_Records to process_
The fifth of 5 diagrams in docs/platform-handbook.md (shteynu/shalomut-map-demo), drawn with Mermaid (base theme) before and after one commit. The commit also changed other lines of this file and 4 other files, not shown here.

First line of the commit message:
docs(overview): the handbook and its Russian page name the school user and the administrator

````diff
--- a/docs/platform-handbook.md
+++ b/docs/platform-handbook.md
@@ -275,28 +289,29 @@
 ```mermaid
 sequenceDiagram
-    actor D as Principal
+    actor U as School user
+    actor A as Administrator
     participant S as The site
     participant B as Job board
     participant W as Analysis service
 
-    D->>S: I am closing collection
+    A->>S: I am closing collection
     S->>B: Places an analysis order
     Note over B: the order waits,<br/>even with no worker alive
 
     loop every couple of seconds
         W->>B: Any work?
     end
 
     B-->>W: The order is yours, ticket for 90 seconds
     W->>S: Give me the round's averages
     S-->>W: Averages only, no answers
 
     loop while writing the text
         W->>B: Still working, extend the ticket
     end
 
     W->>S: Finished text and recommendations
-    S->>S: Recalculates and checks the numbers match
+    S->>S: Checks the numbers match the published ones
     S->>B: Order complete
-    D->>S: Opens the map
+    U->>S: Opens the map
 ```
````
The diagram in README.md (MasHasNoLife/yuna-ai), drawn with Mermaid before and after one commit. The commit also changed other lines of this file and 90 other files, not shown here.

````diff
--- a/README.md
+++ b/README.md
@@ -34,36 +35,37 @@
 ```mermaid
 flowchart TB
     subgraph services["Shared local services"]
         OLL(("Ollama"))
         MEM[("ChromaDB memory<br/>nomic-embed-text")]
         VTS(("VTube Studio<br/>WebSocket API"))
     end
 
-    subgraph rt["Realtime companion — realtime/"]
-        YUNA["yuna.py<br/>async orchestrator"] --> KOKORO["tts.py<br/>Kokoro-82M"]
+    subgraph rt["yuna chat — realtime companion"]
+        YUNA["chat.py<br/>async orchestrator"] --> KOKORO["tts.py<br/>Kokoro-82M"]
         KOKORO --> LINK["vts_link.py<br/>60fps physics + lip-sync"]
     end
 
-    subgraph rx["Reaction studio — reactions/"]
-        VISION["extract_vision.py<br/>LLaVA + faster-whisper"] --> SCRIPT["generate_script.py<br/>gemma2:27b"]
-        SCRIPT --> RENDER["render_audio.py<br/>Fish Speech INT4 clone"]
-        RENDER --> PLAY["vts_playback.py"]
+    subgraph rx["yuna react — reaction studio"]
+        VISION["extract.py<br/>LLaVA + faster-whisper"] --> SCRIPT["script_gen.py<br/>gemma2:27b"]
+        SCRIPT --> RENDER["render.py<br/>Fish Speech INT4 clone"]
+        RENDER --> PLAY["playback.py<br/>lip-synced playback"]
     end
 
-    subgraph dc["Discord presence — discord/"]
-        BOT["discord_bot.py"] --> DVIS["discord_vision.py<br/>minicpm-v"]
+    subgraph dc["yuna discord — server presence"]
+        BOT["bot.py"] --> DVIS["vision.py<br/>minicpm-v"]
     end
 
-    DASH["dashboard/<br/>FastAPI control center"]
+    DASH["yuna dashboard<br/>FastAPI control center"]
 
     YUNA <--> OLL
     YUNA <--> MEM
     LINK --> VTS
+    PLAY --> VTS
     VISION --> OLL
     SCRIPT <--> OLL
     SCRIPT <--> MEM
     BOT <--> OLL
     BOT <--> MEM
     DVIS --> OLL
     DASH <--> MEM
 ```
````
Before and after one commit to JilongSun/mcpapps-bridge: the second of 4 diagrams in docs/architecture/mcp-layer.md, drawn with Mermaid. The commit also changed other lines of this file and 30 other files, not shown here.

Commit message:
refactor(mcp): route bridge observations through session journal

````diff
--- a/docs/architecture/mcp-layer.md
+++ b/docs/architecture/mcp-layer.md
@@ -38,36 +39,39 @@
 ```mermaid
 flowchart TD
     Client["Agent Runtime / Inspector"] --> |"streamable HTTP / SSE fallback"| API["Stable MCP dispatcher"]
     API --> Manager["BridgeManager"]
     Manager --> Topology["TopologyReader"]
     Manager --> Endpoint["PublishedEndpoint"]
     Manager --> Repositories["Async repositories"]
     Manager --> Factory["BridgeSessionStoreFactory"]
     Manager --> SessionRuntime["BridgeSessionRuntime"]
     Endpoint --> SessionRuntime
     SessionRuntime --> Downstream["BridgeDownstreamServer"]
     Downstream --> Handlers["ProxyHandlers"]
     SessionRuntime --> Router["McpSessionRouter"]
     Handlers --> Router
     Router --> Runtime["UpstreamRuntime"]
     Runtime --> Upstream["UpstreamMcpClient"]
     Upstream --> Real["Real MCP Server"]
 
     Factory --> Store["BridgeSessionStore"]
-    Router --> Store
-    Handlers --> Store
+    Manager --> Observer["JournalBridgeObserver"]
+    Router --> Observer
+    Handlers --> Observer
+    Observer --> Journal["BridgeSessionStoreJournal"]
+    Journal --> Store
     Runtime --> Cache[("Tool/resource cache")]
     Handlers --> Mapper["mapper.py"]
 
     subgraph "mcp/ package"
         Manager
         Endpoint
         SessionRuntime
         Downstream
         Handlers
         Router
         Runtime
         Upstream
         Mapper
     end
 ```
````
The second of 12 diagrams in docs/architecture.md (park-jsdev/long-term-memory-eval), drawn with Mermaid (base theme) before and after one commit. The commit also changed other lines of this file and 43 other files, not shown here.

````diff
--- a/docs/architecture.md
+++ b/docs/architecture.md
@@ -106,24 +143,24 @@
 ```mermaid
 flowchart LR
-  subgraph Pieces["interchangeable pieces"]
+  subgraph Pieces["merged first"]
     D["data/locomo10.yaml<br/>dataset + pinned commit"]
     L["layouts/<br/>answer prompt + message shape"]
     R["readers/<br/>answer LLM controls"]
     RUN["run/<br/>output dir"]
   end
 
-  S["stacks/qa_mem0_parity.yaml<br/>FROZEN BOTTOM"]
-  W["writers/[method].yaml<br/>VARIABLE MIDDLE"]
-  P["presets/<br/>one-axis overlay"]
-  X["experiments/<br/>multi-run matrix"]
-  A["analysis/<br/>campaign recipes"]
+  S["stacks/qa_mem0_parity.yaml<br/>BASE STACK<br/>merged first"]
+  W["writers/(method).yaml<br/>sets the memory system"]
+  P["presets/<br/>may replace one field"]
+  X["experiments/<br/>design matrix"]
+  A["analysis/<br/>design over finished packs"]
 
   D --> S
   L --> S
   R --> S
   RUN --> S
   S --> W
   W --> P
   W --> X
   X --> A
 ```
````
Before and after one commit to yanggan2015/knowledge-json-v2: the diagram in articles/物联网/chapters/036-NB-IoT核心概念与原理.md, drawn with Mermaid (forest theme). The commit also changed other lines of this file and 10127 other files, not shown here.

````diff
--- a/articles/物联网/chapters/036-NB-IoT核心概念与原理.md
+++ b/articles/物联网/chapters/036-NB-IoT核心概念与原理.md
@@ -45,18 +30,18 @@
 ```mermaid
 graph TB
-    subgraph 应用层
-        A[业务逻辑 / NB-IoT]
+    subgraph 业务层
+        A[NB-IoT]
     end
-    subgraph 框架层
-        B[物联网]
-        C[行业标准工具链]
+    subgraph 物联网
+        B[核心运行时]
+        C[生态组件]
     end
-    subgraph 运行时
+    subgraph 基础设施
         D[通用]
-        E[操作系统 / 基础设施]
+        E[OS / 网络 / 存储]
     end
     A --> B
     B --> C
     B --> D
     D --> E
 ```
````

_Task brief_
Repeat each record word for word. Do not leave any out.

_Task output_
The fifth of 5 diagrams in docs/platform-handbook.md (shteynu/shalomut-map-demo), drawn with Mermaid (base theme) before and after one commit. The commit also changed other lines of this file and 4 other files, not shown here.

First line of the commit message:
docs(overview): the handbook and its Russian page name the school user and the administrator

````diff
--- a/docs/platform-handbook.md
+++ b/docs/platform-handbook.md
@@ -275,28 +289,29 @@
 ```mermaid
 sequenceDiagram
-    actor D as Principal
+    actor U as School user
+    actor A as Administrator
     participant S as The site
     participant B as Job board
     participant W as Analysis service
 
-    D->>S: I am closing collection
+    A->>S: I am closing collection
     S->>B: Places an analysis order
     Note over B: the order waits,<br/>even with no worker alive
 
     loop every couple of seconds
         W->>B: Any work?
     end
 
     B-->>W: The order is yours, ticket for 90 seconds
     W->>S: Give me the round's averages
     S-->>W: Averages only, no answers
 
     loop while writing the text
         W->>B: Still working, extend the ticket
     end
 
     W->>S: Finished text and recommendations
-    S->>S: Recalculates and checks the numbers match
+    S->>S: Checks the numbers match the published ones
     S->>B: Order complete
-    D->>S: Opens the map
+    U->>S: Opens the map
 ```
````
The diagram in README.md (MasHasNoLife/yuna-ai), drawn with Mermaid before and after one commit. The commit also changed other lines of this file and 90 other files, not shown here.

````diff
--- a/README.md
+++ b/README.md
@@ -34,36 +35,37 @@
 ```mermaid
 flowchart TB
     subgraph services["Shared local services"]
         OLL(("Ollama"))
         MEM[("ChromaDB memory<br/>nomic-embed-text")]
         VTS(("VTube Studio<br/>WebSocket API"))
     end
 
-    subgraph rt["Realtime companion — realtime/"]
-        YUNA["yuna.py<br/>async orchestrator"] --> KOKORO["tts.py<br/>Kokoro-82M"]
+    subgraph rt["yuna chat — realtime companion"]
+        YUNA["chat.py<br/>async orchestrator"] --> KOKORO["tts.py<br/>Kokoro-82M"]
         KOKORO --> LINK["vts_link.py<br/>60fps physics + lip-sync"]
     end
 
-    subgraph rx["Reaction studio — reactions/"]
-        VISION["extract_vision.py<br/>LLaVA + faster-whisper"] --> SCRIPT["generate_script.py<br/>gemma2:27b"]
-        SCRIPT --> RENDER["render_audio.py<br/>Fish Speech INT4 clone"]
-        RENDER --> PLAY["vts_playback.py"]
+    subgraph rx["yuna react — reaction studio"]
+        VISION["extract.py<br/>LLaVA + faster-whisper"] --> SCRIPT["script_gen.py<br/>gemma2:27b"]
+        SCRIPT --> RENDER["render.py<br/>Fish Speech INT4 clone"]
+        RENDER --> PLAY["playback.py<br/>lip-synced playback"]
     end
 
-    subgraph dc["Discord presence — discord/"]
-        BOT["discord_bot.py"] --> DVIS["discord_vision.py<br/>minicpm-v"]
+    subgraph dc["yuna discord — server presence"]
+        BOT["bot.py"] --> DVIS["vision.py<br/>minicpm-v"]
     end
 
-    DASH["dashboard/<br/>FastAPI control center"]
+    DASH["yuna dashboard<br/>FastAPI control center"]
 
     YUNA <--> OLL
     YUNA <--> MEM
     LINK --> VTS
+    PLAY --> VTS
     VISION --> OLL
     SCRIPT <--> OLL
     SCRIPT <--> MEM
     BOT <--> OLL
     BOT <--> MEM
     DVIS --> OLL
     DASH <--> MEM
 ```
````
Before and after one commit to JilongSun/mcpapps-bridge: the second of 4 diagrams in docs/architecture/mcp-layer.md, drawn with Mermaid. The commit also changed other lines of this file and 30 other files, not shown here.

Commit message:
refactor(mcp): route bridge observations through session journal

````diff
--- a/docs/architecture/mcp-layer.md
+++ b/docs/architecture/mcp-layer.md
@@ -38,36 +39,39 @@
 ```mermaid
 flowchart TD
     Client["Agent Runtime / Inspector"] --> |"streamable HTTP / SSE fallback"| API["Stable MCP dispatcher"]
     API --> Manager["BridgeManager"]
     Manager --> Topology["TopologyReader"]
     Manager --> Endpoint["PublishedEndpoint"]
     Manager --> Repositories["Async repositories"]
     Manager --> Factory["BridgeSessionStoreFactory"]
     Manager --> SessionRuntime["BridgeSessionRuntime"]
     Endpoint --> SessionRuntime
     SessionRuntime --> Downstream["BridgeDownstreamServer"]
     Downstream --> Handlers["ProxyHandlers"]
     SessionRuntime --> Router["McpSessionRouter"]
     Handlers --> Router
     Router --> Runtime["UpstreamRuntime"]
     Runtime --> Upstream["UpstreamMcpClient"]
     Upstream --> Real["Real MCP Server"]
 
     Factory --> Store["BridgeSessionStore"]
-    Router --> Store
-    Handlers --> Store
+    Manager --> Observer["JournalBridgeObserver"]
+    Router --> Observer
+    Handlers --> Observer
+    Observer --> Journal["BridgeSessionStoreJournal"]
+    Journal --> Store
     Runtime --> Cache[("Tool/resource cache")]
     Handlers --> Mapper["mapper.py"]
 
     subgraph "mcp/ package"
         Manager
         Endpoint
         SessionRuntime
         Downstream
         Handlers
         Router
         Runtime
         Upstream
         Mapper
     end
 ```
````
The second of 12 diagrams in docs/architecture.md (park-jsdev/long-term-memory-eval), drawn with Mermaid (base theme) before and after one commit. The commit also changed other lines of this file and 43 other files, not shown here.

````diff
--- a/docs/architecture.md
+++ b/docs/architecture.md
@@ -106,24 +143,24 @@
 ```mermaid
 flowchart LR
-  subgraph Pieces["interchangeable pieces"]
+  subgraph Pieces["merged first"]
     D["data/locomo10.yaml<br/>dataset + pinned commit"]
     L["layouts/<br/>answer prompt + message shape"]
     R["readers/<br/>answer LLM controls"]
     RUN["run/<br/>output dir"]
   end
 
-  S["stacks/qa_mem0_parity.yaml<br/>FROZEN BOTTOM"]
-  W["writers/[method].yaml<br/>VARIABLE MIDDLE"]
-  P["presets/<br/>one-axis overlay"]
-  X["experiments/<br/>multi-run matrix"]
-  A["analysis/<br/>campaign recipes"]
+  S["stacks/qa_mem0_parity.yaml<br/>BASE STACK<br/>merged first"]
+  W["writers/(method).yaml<br/>sets the memory system"]
+  P["presets/<br/>may replace one field"]
+  X["experiments/<br/>design matrix"]
+  A["analysis/<br/>design over finished packs"]
 
   D --> S
   L --> S
   R --> S
   RUN --> S
   S --> W
   W --> P
   W --> X
   X --> A
 ```
````
Before and after one commit to yanggan2015/knowledge-json-v2: the diagram in articles/物联网/chapters/036-NB-IoT核心概念与原理.md, drawn with Mermaid (forest theme). The commit also changed other lines of this file and 10127 other files, not shown here.

````diff
--- a/articles/物联网/chapters/036-NB-IoT核心概念与原理.md
+++ b/articles/物联网/chapters/036-NB-IoT核心概念与原理.md
@@ -45,18 +30,18 @@
 ```mermaid
 graph TB
-    subgraph 应用层
-        A[业务逻辑 / NB-IoT]
+    subgraph 业务层
+        A[NB-IoT]
     end
-    subgraph 框架层
-        B[物联网]
-        C[行业标准工具链]
+    subgraph 物联网
+        B[核心运行时]
+        C[生态组件]
     end
-    subgraph 运行时
+    subgraph 基础设施
         D[通用]
-        E[操作系统 / 基础设施]
+        E[OS / 网络 / 存储]
     end
     A --> B
     B --> C
     B --> D
     D --> E
 ```
````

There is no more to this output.